--- RECORDS FOR THE EXERCISE Enclosed Below ---

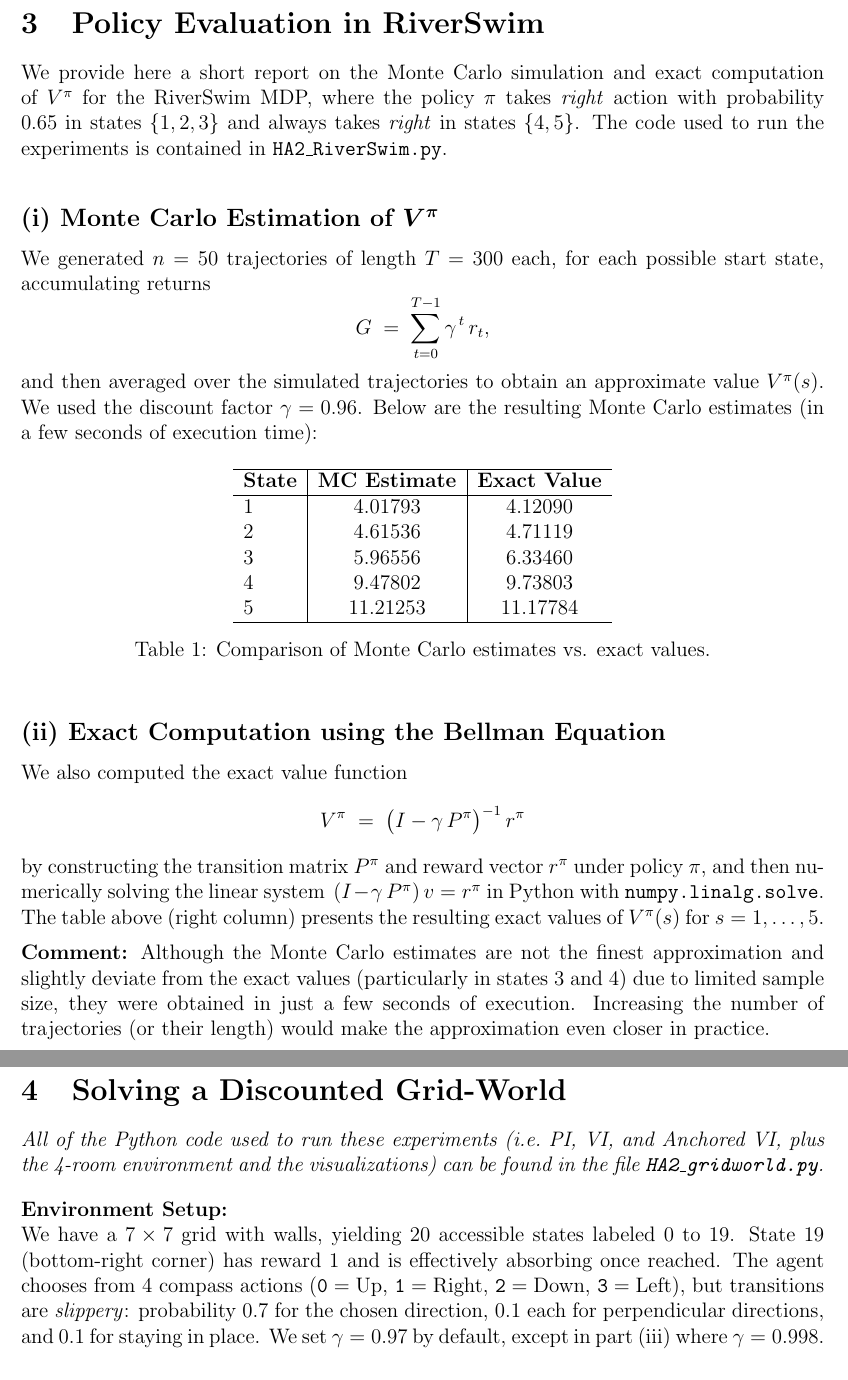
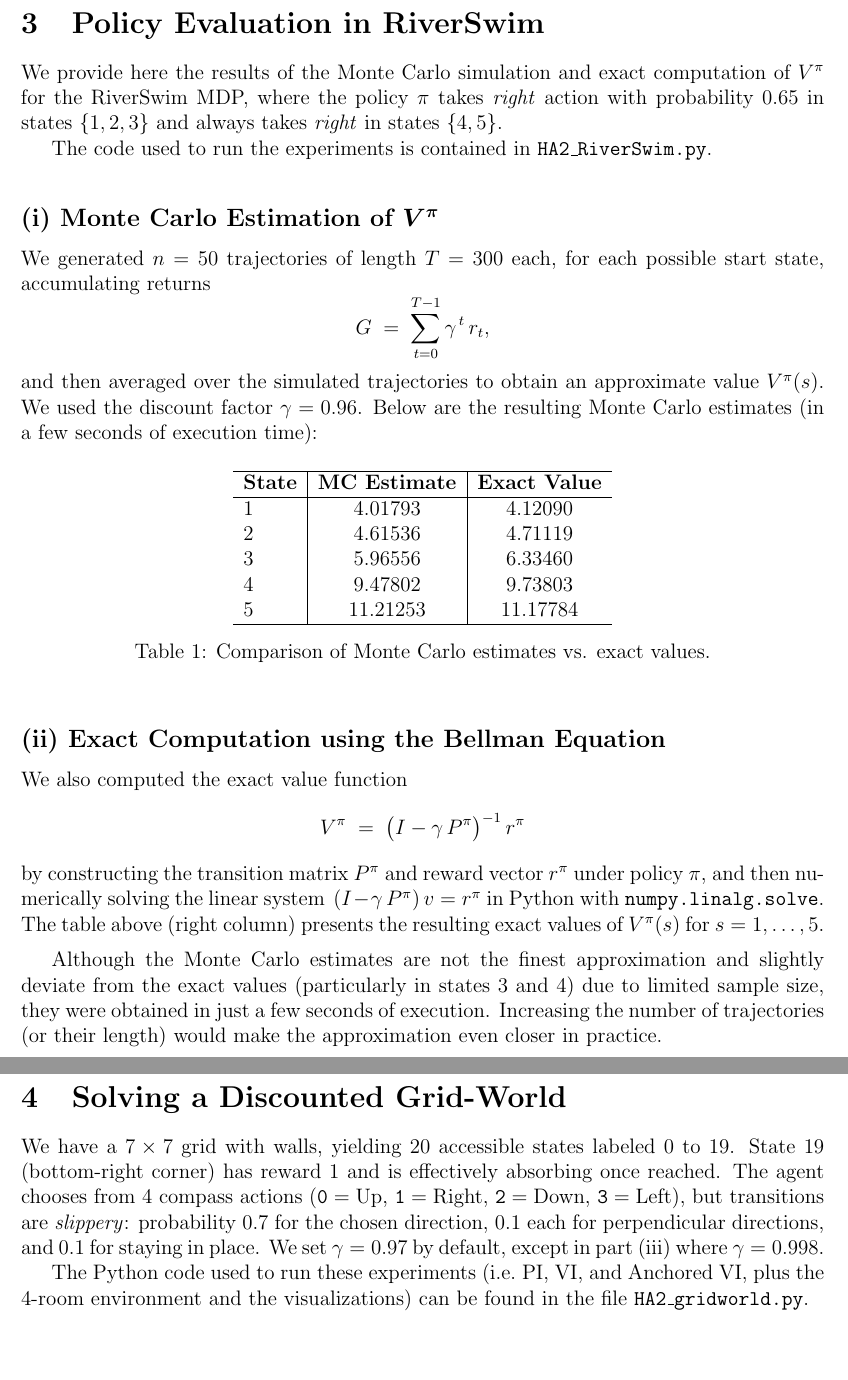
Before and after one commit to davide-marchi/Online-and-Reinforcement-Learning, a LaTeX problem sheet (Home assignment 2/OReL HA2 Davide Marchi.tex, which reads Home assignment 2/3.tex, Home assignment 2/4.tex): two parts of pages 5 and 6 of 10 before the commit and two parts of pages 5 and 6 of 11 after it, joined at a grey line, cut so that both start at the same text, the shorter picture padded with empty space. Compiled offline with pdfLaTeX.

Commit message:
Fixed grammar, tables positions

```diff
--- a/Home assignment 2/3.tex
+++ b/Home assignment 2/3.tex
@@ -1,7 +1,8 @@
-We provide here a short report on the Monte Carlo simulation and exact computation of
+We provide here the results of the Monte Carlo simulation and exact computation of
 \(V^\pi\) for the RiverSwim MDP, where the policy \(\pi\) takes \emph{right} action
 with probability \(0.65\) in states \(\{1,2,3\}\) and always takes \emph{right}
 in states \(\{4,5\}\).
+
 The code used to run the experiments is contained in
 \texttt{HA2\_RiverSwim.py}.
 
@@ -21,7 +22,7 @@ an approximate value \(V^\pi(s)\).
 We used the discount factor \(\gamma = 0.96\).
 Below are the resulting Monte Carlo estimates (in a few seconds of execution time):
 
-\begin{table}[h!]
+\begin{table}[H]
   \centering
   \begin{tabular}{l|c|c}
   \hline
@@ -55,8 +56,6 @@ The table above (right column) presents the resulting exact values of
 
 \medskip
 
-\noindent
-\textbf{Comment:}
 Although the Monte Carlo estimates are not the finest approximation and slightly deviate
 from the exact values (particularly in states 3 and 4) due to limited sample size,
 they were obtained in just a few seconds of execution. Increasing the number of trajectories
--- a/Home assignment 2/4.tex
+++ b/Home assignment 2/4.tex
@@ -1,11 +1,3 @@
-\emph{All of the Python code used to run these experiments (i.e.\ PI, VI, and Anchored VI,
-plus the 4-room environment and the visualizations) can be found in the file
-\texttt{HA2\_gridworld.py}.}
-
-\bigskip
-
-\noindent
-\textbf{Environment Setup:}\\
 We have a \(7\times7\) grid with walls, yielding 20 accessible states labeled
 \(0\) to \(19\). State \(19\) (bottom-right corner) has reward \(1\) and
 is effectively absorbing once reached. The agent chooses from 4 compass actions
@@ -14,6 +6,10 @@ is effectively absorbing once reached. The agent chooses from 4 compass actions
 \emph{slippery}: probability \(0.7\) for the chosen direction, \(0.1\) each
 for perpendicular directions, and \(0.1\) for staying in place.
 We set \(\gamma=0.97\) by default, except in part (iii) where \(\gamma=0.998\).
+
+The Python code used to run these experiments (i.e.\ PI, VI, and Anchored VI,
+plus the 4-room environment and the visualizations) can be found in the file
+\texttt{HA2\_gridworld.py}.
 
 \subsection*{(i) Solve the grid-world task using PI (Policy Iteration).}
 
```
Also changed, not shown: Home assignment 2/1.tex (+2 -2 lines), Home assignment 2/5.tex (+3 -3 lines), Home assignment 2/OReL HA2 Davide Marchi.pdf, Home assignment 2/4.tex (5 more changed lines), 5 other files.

--- End of Enclosed RECORDS FOR THE EXERCISE ---
--- RECORDS FOR THE EXERCISE Enclosed Below ---

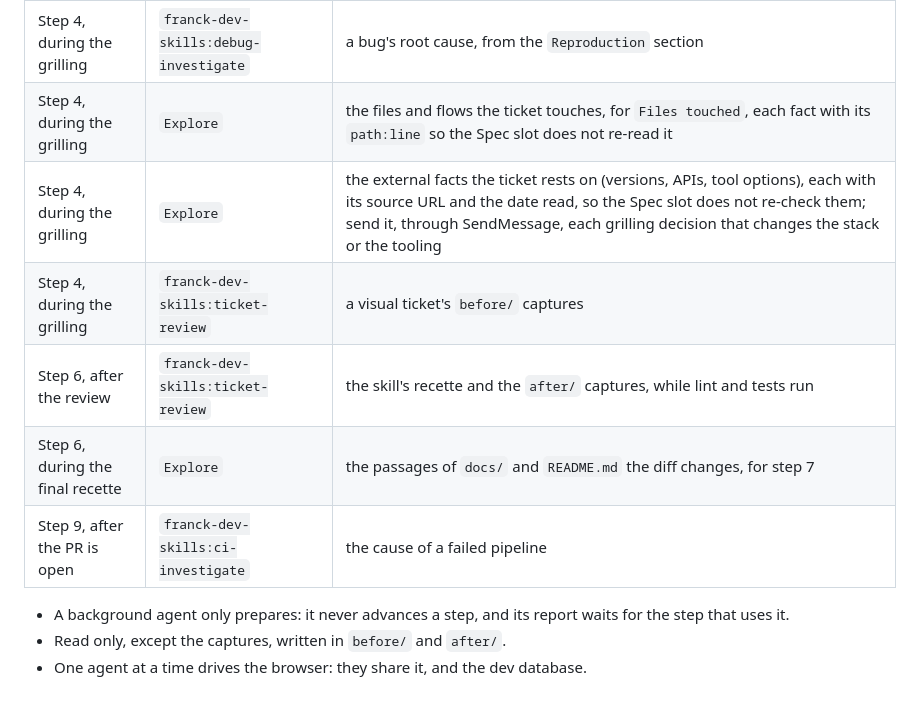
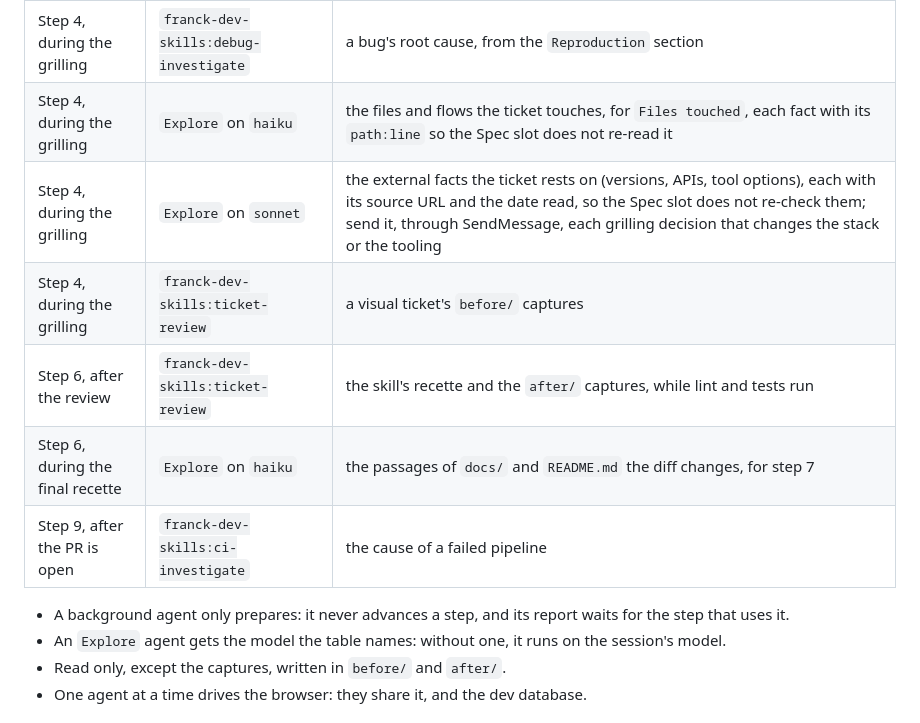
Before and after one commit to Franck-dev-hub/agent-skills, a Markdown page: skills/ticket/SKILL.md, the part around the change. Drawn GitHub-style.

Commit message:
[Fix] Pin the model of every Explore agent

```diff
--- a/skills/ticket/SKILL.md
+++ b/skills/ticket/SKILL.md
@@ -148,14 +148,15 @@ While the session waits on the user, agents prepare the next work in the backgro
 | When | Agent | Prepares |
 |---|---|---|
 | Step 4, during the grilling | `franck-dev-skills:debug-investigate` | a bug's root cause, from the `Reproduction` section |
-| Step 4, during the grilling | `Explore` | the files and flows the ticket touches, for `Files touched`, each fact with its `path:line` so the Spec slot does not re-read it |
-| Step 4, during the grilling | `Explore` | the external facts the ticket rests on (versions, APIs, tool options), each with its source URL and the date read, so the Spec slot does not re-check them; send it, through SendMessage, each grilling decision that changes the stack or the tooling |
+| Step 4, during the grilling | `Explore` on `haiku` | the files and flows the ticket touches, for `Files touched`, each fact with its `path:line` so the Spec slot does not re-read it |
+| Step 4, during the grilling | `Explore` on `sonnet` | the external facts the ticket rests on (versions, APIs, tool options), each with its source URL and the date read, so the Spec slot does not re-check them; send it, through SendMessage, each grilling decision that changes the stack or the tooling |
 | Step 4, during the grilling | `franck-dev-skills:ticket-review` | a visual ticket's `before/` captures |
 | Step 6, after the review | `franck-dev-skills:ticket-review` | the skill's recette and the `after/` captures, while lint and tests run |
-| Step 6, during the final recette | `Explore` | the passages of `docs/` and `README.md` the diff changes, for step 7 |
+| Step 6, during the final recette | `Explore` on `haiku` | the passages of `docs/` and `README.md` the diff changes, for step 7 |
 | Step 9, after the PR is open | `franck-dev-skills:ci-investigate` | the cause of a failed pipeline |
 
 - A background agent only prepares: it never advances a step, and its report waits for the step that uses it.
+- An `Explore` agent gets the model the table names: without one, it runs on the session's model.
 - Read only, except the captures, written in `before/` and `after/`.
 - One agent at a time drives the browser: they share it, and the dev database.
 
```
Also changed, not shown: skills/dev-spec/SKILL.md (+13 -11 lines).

--- End of Enclosed RECORDS FOR THE EXERCISE ---
--- RECORDS FOR THE EXERCISE Enclosed Below ---

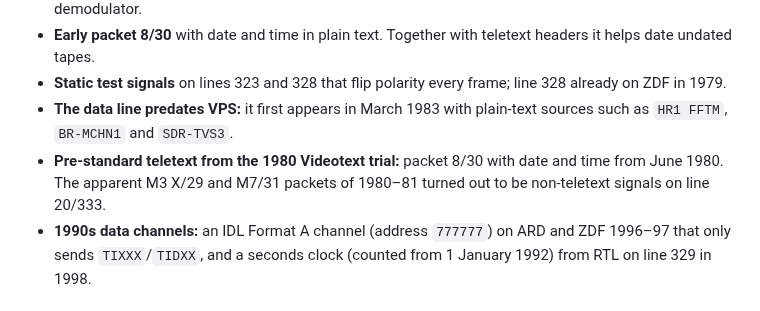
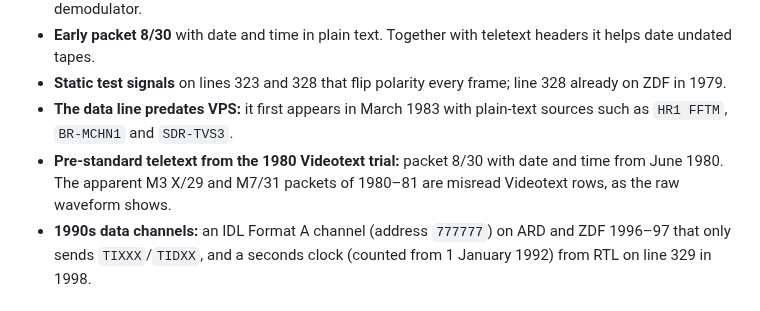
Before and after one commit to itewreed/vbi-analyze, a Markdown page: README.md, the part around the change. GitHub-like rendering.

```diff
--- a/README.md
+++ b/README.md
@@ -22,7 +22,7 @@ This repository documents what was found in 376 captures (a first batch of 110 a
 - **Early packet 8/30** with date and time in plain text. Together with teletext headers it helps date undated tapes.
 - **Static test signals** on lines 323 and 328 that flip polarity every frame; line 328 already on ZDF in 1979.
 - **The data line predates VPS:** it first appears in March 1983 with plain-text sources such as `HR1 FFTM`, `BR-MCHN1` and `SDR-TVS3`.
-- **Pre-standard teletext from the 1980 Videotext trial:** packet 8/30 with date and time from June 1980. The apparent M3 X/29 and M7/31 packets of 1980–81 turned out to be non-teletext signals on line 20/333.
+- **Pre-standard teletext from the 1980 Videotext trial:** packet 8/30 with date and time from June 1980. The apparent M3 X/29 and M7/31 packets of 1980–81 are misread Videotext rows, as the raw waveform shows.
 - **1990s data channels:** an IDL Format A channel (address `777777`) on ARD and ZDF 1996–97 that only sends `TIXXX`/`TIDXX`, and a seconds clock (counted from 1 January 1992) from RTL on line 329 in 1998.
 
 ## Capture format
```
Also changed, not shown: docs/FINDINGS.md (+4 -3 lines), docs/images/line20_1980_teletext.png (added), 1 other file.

--- End of Enclosed RECORDS FOR THE EXERCISE ---

EXERCISE OBJECTIVE:
Using the records above, report the count of lines holding "during" and nothing else.

WRITTEN REPLY:
8